"The most notable of all BIT features has been the inclusion of a provision which grants foreign investors direct legal personality under international law. Equipped with this personality, investors may bring their own claims for damages" against national governments. This goes beyond NAFTA provisions, which require national governments to go to bat on behalf of business. The Canada-Peru FIPA itself makes these provisions Article 22.

Item:
"Most investment treaties no longer provide that foreign investors must exhaust their domestic legal remedies before mounting an international claim", writes Peterson. On this matter, there is no language I could find in the new FIPA which stipulates that any other avenues must be exhausted before proceeding with a request for arbitration.

Item: Peterson relates that most BIT's make use of either of two international bodies (ICSID or UNCITRAL) designed to adjudicate commercial disputes. Cases heard under UNCITRAL are typically rather hush-hush affairs. In the case of the Canadian FIPA, it stipulates that arbitration can occur under either of those bodies.

Item: Peterson specifically notes that Canada, along with the US, has pioneered the practice of "adding more nuance and introducing additional safeguards" in BIT's. The purpose of this is to gain further advantage in negotiations with weaker countries, as "many other governments have devoted far too little consideration to using similar 'specific and detailed exemptions' so as to mitigate" the effects of aggressive strategies like those ascribed to Canada.

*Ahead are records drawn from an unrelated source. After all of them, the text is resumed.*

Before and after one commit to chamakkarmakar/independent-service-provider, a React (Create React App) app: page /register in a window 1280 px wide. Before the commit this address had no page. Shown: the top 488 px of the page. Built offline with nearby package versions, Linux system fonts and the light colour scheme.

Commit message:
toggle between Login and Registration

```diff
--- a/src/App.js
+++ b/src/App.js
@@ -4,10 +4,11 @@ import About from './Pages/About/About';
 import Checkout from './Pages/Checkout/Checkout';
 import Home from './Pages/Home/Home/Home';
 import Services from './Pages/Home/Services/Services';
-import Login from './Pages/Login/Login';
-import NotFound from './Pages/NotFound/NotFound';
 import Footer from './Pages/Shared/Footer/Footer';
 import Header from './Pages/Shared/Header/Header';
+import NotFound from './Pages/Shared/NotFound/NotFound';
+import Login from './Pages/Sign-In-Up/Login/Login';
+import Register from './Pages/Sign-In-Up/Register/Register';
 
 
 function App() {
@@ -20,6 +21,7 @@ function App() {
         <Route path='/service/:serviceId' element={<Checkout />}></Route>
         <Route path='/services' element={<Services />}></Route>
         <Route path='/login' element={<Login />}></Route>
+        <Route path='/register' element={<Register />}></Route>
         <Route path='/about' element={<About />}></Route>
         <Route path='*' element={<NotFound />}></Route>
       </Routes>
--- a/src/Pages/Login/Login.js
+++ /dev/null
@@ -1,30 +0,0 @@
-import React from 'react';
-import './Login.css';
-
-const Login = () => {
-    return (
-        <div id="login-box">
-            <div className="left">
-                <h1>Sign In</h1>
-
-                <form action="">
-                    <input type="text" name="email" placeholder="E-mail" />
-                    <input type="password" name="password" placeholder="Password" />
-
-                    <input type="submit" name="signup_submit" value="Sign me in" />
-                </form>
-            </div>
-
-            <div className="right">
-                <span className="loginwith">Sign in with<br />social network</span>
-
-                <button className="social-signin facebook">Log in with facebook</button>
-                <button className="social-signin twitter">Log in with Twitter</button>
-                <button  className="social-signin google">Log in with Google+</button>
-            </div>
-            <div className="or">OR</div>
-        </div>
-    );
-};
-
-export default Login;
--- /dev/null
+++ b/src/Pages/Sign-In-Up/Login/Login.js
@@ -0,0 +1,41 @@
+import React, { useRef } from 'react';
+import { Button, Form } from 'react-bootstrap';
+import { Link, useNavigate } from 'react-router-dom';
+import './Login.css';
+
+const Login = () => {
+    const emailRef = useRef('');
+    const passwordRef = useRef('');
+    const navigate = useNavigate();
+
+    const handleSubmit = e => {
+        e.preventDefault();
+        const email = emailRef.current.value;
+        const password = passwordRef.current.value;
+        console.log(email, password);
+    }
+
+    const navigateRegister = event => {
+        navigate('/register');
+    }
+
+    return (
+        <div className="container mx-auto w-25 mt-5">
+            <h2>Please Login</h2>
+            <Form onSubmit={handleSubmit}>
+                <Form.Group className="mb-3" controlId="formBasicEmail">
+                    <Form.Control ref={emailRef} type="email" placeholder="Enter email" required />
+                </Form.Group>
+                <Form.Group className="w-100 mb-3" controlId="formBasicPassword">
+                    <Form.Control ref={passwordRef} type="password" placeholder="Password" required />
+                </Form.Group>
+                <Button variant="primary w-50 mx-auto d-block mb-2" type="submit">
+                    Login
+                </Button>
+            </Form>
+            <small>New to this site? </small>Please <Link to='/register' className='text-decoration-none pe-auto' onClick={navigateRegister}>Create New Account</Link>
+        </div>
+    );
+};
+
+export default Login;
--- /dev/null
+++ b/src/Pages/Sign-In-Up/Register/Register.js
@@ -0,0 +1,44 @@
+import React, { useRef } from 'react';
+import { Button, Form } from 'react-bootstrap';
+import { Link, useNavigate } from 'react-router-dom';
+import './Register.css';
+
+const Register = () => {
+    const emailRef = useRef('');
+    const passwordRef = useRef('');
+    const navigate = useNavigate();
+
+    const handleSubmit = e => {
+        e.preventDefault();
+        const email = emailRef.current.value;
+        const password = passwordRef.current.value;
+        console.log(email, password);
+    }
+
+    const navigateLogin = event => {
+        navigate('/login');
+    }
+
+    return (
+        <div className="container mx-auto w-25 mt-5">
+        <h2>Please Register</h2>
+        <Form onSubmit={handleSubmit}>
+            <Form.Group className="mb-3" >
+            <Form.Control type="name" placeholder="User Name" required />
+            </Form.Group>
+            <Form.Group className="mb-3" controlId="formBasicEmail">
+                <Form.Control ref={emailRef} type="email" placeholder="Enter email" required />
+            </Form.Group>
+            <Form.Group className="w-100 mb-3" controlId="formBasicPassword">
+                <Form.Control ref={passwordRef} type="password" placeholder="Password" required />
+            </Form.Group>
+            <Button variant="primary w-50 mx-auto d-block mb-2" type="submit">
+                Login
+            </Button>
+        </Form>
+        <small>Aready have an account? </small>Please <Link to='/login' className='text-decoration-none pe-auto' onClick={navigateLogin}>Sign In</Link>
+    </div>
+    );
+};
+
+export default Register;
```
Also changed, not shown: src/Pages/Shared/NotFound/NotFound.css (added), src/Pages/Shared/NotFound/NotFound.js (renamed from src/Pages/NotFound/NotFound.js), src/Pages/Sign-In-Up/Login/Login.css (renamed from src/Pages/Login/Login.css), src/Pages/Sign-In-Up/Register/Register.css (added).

Item: One of the purposes of BIT's, according to Peterson, is to provide aggrieved international investors with more potential avenues of litigation against foreign governments. Consequently "governments (particularly poorer ones) might choose to err on the side of caution, and refrain from exercising seemingly legitimate regulatory or policy functions, for fear that their actions might not withstand scrutiny in the 'arbitral casino'"...



**More to come on this issue in the next blog entry.